## What is expected
Go through the data and copy every line in which "italic" appears.

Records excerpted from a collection
[Start of section]

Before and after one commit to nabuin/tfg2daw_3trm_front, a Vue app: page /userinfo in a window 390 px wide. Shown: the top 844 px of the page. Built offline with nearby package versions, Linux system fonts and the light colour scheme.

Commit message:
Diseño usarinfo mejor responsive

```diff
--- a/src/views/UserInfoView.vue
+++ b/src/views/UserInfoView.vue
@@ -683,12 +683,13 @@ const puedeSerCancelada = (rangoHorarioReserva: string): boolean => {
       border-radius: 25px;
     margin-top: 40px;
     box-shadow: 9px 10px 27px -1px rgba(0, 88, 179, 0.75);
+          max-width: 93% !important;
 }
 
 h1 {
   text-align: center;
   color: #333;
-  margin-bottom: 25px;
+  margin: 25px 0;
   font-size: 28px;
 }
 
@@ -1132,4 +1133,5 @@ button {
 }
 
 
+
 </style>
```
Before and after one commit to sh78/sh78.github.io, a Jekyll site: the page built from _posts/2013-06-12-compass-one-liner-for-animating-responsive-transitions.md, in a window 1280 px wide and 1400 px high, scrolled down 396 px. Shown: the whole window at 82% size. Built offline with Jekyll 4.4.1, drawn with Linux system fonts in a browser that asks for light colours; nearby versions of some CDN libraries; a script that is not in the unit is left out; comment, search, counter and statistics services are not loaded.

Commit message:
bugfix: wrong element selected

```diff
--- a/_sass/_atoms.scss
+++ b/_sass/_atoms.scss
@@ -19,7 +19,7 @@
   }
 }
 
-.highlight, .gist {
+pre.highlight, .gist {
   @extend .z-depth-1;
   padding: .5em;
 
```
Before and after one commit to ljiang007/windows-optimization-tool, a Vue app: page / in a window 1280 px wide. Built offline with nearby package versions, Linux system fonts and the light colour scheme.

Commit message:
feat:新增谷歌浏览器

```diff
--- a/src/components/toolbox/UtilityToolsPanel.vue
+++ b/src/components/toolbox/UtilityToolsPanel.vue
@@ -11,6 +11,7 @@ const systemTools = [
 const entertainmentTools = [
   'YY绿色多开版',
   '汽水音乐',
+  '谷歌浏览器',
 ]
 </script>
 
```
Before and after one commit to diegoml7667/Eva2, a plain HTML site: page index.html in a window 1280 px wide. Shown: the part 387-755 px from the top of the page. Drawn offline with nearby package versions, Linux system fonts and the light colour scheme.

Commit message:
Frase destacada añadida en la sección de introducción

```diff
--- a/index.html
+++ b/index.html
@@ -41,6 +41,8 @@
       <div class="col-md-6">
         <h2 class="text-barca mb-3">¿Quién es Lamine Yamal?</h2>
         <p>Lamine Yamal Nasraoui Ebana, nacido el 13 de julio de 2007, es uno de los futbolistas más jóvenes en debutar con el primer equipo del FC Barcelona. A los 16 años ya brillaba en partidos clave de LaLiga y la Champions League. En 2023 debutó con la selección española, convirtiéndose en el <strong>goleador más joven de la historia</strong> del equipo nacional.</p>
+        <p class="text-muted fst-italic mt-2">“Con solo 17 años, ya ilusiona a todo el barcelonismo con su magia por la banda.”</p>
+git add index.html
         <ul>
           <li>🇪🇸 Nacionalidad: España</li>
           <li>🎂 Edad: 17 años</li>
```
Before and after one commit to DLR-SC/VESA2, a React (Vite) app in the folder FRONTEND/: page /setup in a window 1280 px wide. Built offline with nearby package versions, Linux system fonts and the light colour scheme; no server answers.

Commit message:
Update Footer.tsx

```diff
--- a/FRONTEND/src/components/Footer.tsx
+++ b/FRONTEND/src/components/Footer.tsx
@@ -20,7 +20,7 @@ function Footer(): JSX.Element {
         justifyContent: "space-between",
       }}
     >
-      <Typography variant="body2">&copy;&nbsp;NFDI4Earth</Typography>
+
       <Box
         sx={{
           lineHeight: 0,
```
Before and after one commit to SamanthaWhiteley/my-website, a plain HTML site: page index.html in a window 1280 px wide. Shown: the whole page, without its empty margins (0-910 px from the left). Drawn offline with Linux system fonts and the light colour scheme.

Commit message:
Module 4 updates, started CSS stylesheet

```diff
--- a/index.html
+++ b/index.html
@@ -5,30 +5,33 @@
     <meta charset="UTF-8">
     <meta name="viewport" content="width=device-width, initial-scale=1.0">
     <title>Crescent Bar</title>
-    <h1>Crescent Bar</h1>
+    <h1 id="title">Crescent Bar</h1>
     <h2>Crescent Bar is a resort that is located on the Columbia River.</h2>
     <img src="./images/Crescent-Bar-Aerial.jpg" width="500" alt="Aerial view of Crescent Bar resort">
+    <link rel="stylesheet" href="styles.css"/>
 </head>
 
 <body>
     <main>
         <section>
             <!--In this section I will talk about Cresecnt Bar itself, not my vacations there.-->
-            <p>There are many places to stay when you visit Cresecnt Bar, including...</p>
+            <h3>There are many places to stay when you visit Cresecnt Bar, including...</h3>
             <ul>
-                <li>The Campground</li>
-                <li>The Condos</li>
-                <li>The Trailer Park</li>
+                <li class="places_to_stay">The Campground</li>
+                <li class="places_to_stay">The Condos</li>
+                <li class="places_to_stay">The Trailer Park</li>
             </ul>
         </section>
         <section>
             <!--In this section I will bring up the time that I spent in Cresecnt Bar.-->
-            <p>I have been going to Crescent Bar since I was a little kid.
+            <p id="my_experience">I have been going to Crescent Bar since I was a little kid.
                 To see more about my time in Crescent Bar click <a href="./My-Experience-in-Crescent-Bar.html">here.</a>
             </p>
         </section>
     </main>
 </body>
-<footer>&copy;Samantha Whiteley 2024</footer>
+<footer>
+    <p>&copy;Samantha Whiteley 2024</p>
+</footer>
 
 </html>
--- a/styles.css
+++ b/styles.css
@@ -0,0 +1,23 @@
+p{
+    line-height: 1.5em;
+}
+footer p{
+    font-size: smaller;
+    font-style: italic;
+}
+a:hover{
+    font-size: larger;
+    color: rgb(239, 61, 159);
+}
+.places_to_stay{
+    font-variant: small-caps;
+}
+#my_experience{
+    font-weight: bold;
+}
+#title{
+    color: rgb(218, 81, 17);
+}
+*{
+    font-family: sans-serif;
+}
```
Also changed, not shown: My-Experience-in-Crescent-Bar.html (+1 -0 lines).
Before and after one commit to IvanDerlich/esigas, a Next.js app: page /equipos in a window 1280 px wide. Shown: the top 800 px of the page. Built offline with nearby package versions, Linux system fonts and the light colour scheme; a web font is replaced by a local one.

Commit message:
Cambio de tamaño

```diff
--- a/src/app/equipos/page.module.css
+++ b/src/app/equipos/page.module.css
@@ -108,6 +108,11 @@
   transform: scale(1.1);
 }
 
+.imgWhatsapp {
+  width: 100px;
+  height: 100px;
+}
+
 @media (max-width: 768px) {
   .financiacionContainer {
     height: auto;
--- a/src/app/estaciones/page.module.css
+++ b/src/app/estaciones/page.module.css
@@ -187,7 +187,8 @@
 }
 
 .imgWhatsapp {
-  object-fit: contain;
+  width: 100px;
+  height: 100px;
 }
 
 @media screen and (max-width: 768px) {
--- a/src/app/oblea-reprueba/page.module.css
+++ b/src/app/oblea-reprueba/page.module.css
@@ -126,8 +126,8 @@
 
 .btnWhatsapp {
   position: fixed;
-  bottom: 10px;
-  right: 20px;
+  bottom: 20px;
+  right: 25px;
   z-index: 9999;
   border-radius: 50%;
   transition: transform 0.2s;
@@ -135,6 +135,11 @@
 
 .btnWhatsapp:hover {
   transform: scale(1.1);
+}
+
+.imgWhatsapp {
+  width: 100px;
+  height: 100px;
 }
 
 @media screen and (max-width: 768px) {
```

[End of section]

## Result of this task
+        <p class="text-muted fst-italic mt-2">“Con solo 17 años, ya ilusiona a todo el barcelonismo con su magia por la banda.”</p>
+    font-style: italic;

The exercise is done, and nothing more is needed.